Someday in the near future, you might find yourself bored on a weekday afternoon and decide to turn on the television. Maybe you’ll scroll to ESPN or FS1 — the channel is irrelevant because the programming will be the same: a sports betting show.
On an otherwise typical May afternoon, the college sports establishment anxiously turned its gaze to Washington, D.C., where the Supreme Court struck down the Professional and Amateur Sports Protection Act, a 26-year-old law that effectively outlawing sports betting outside Nevada.
In a 6-3 decision, the court ruled PASPA was unconstitutional, setting off a wave of enthusiasm from gamblers while athletic administrators and coaches cast a wary eye.
The word “gambling,” long a college sports bogeyman, carries negative connotations, striking fear of potential scandal into the NCAA’s powerbrokers.
“First thing I would say is I think we’ve got great students playing football,” Big Ten commissioner Jim Delany said in Chicago at the conference’s media days. “Trust them. They’re young. We need to continue to educate them about the challenges associated with gambling and the importance of the integrity of the game.”
If Delany had it his way — and he usually does — he would eliminate college sports from the gambling model.
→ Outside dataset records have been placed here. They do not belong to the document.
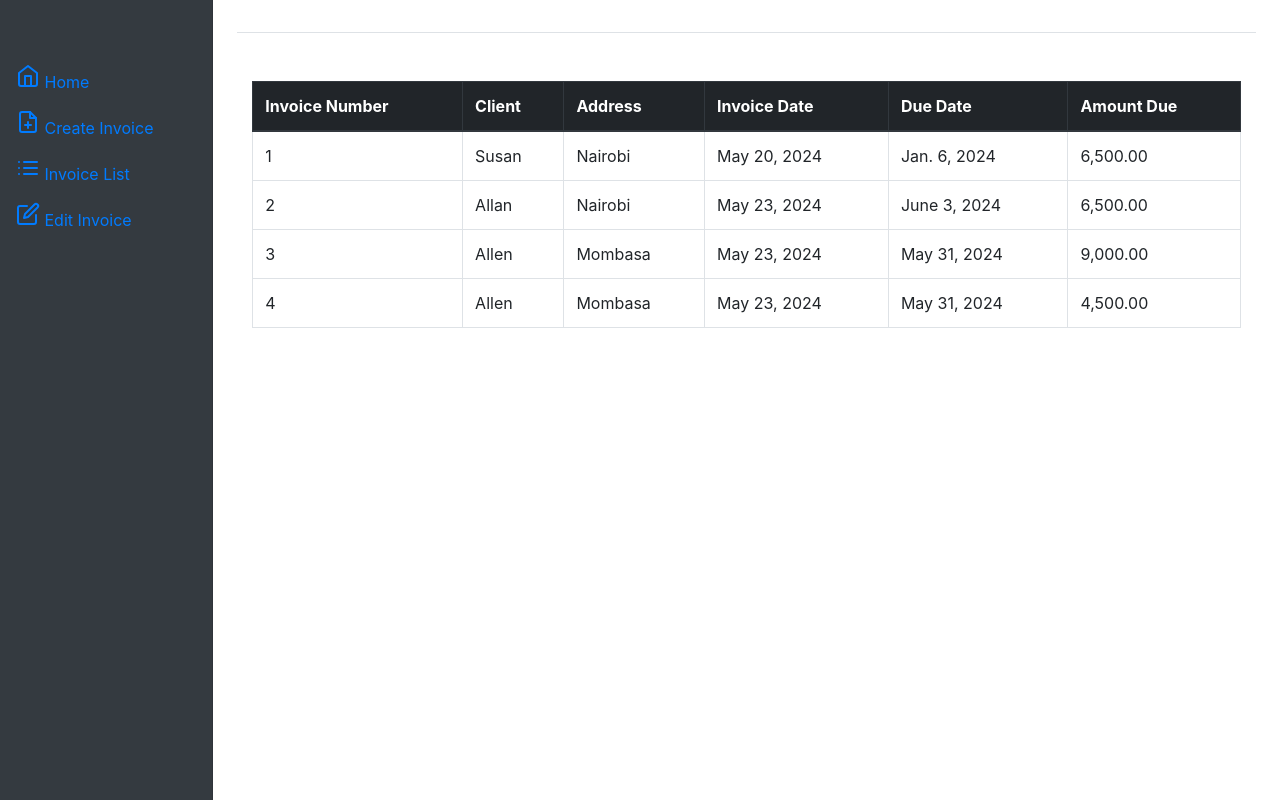
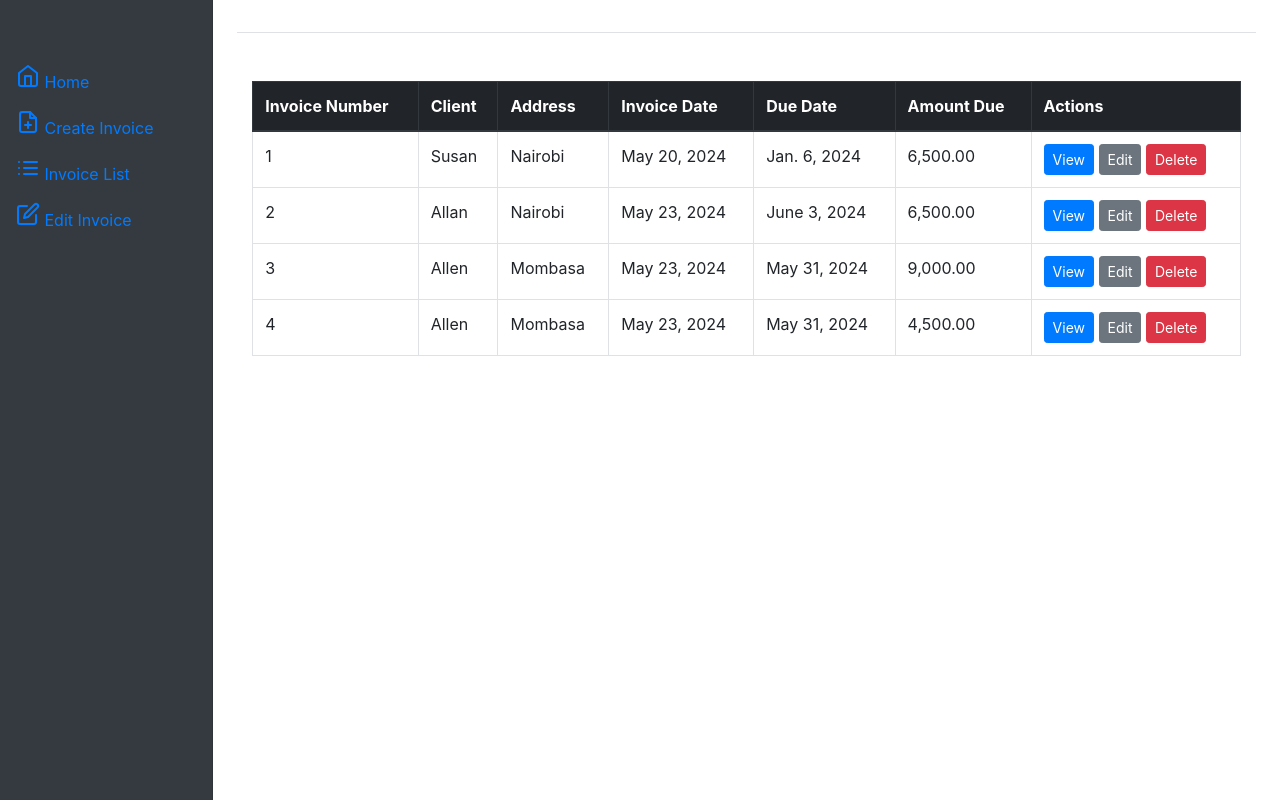
Before and after one commit to allan-nganga/job_card_system, a Django app: page /invoice/invoices/ in a window 1280 px wide. Run offline with Django 5.2, Linux system fonts and the light colour scheme; data comes from the database, SQL or seed files in the repository; some libraries are stand-ins or nearby versions.

Commit message:
Added view, edit an delete functions to invoice list

```diff
--- a/invoice_generator/urls.py
+++ b/invoice_generator/urls.py
@@ -1,5 +1,5 @@
 from django.urls import path
-from .views import generate_invoice_pdf
+from .views import generate_invoice_pdf, view_invoice, edit_invoice, delete_invoice
 from . import views
 
 app_name = 'invoice_generator'
@@ -10,4 +10,7 @@ urlpatterns = [
     path('home/', views.home, name='home'),
     path('invoice/<int:invoice_id>/', views.invoice_detail, name='invoice_detail'),
     path('invoice/<int:invoice_id>/pdf/', generate_invoice_pdf, name='generate_invoice_pdf'),
+    path('invoice/<int:invoice_id>/', view_invoice, name='view_invoice'),
+    path('invoice/<int:invoice_id>/edit/', edit_invoice, name='edit_invoice'),
+    path('invoice/<int:invoice_id>/delete/', delete_invoice, name='delete_invoice'),
 ]
--- a/invoice_generator/views.py
+++ b/invoice_generator/views.py
@@ -7,9 +7,31 @@ from .models import Invoice
 from .forms import InvoiceForm
 
 # Create your views here.
-def invoice(request):
-    return render(request, 'invoice_template.html', {})
 
+# View invoice function
+def view_invoice(request,invoice_id):
+    invoice = get_object_or_404(Invoice, id=invoice_id)
+    return render(request, 'invoice/invoice_template.html', {'invoice': invoice})
+
+# Edit invoice function
+def edit_invoice(request, invoice_id):
+    invoice = get_object_or_404(Invoice, id=invoice_id)
+    if request.method == 'POST':
+        form = InvoiceForm(request.POST, instance=invoice)
+        if form.is_valid():
+            form.save()
+            return redirect('view_invoice', invoice_id=invoice.id)
+    else:
+        form = InvoiceForm(instance=invoice)
+    return render(request, 'edit_invoice.html', {'form': form, 'invoice':invoice})
+
+# Delete invoice function
+def delete_invoice(request, invoice_id):
+    invoice = get_object_or_404(Invoice, id=invoice_id)
+    if request.method == 'POST':
+        invoice.delete()
+        return redirect('invoice_list')
+    return render(request, 'delete_invoice.html', {'invoice': invoice})
 
 # Generate PDF
 def generate_invoice_pdf(request, invoice_id):
--- a/login/templates/invoice/invoice_list.html
+++ b/login/templates/invoice/invoice_list.html
@@ -13,6 +13,7 @@
                 <th>Invoice Date</th>
                 <th>Due Date</th>
                 <th>Amount Due</th>
+                <th>Actions</th>
             </tr>
         </thead>
         <tbody>
@@ -24,6 +25,14 @@
                 <td>{{ invoice.created_at|date:"DATE_FORMAT" }}</td>
                 <td>{{ invoice.due_date|date:"DATE_FORMAT" }}</td>
                 <td>{{ invoice.total_cost | floatformat:2|intcomma }}</td>
+                <td>
+                    <a href="{% url 'invoice_generator:view_invoice' invoice.id %}" class="btn btn-primary btn-sm">View</a>
+                    <a href="{% url 'invoice_generator:edit_invoice' invoice.id %}" class="btn btn-secondary btn-sm">Edit</a>
+                    <form action="{% url 'invoice_generator:delete_invoice' invoice.id %}" method="post" style="display:inline;">
+                        {% csrf_token %}
+                        <button type="submit" class="btn btn-danger btn-sm" onclick="return confirm('Are you sure you want to delete this invoice?');">Delete</button>
+                    </form>
+                </td>
             </tr>
             {% endfor %}
         </tbody>
```
Also changed, not shown: login/templates/invoice/delete_invoice.html (added, +15 -0 lines), login/templates/invoice/invoice_template.html (+8 -2 lines).
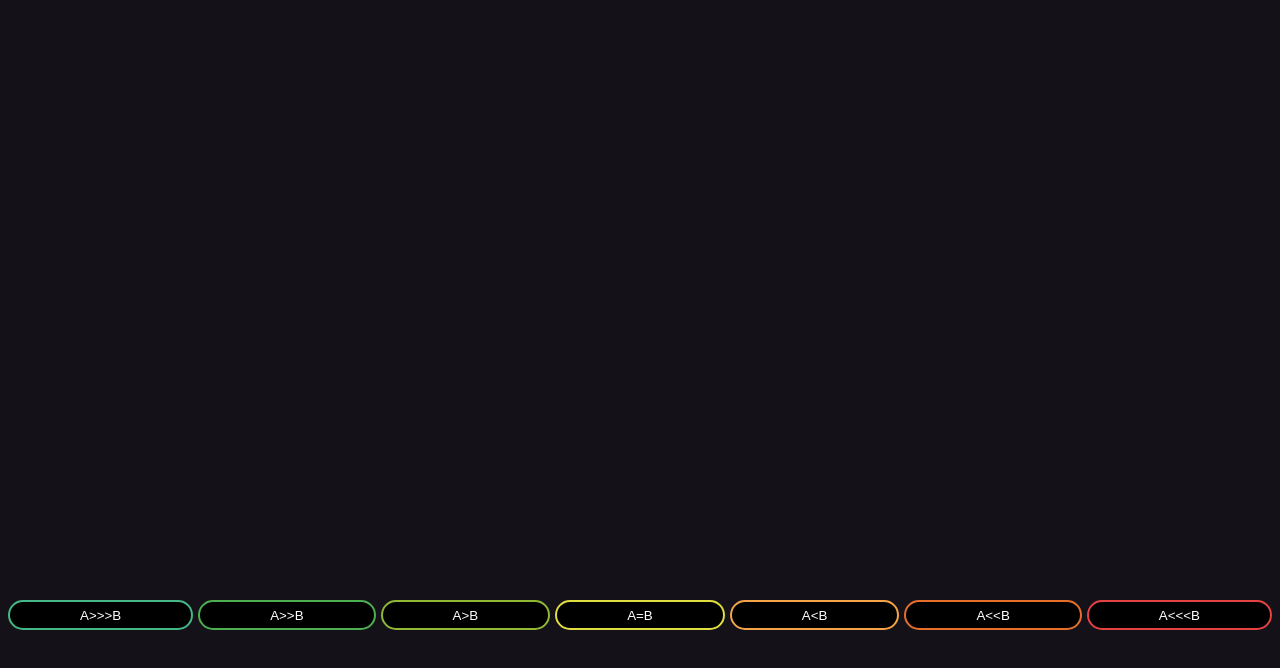
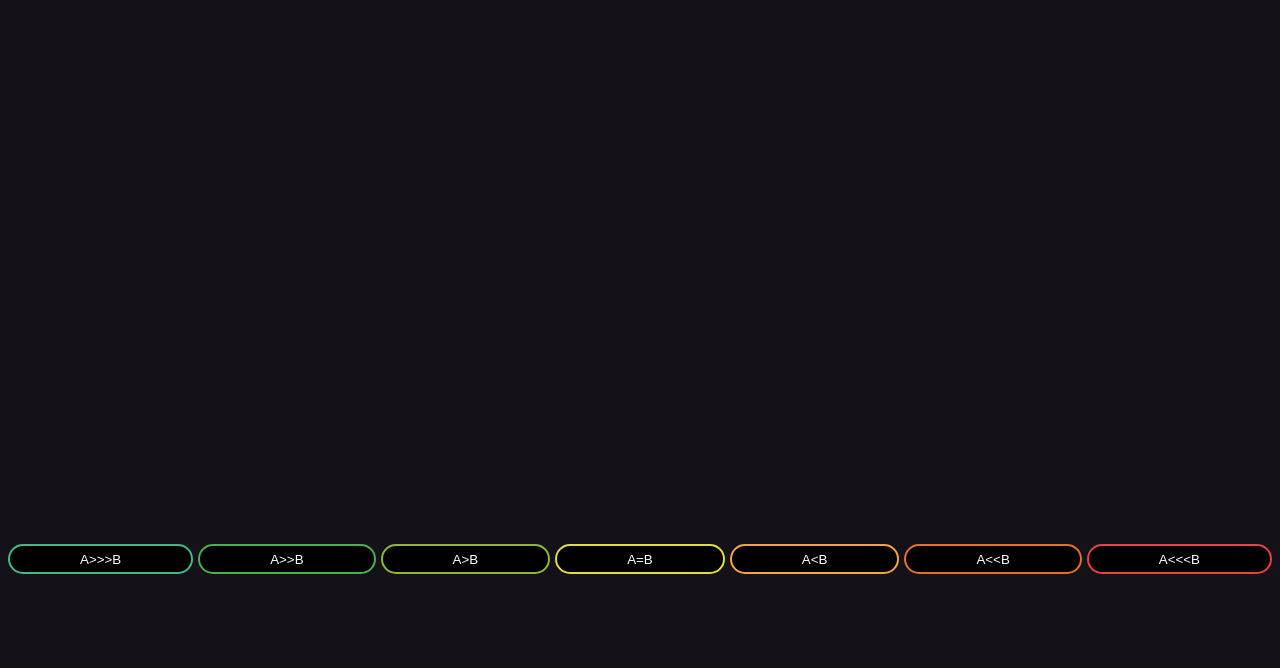
Before and after one commit to Bertuskha/Forestry-app, a website: page client/formpage.html in a window 1280 px wide. Shown: the part 118-786 px from the top of the page. Drawn offline with Linux system fonts and the light colour scheme; no server answers.

```diff
--- a/client/formPgStyles.css
+++ b/client/formPgStyles.css
@@ -33,7 +33,7 @@
 }
 .wrap {
     width: 100%;
-    height: 77%;
+    height: 70%;
 }
 
 .floatleft {
```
And if that’s not successful, he prefers a framework that gives additional protection to college, high school, and Olympic sports.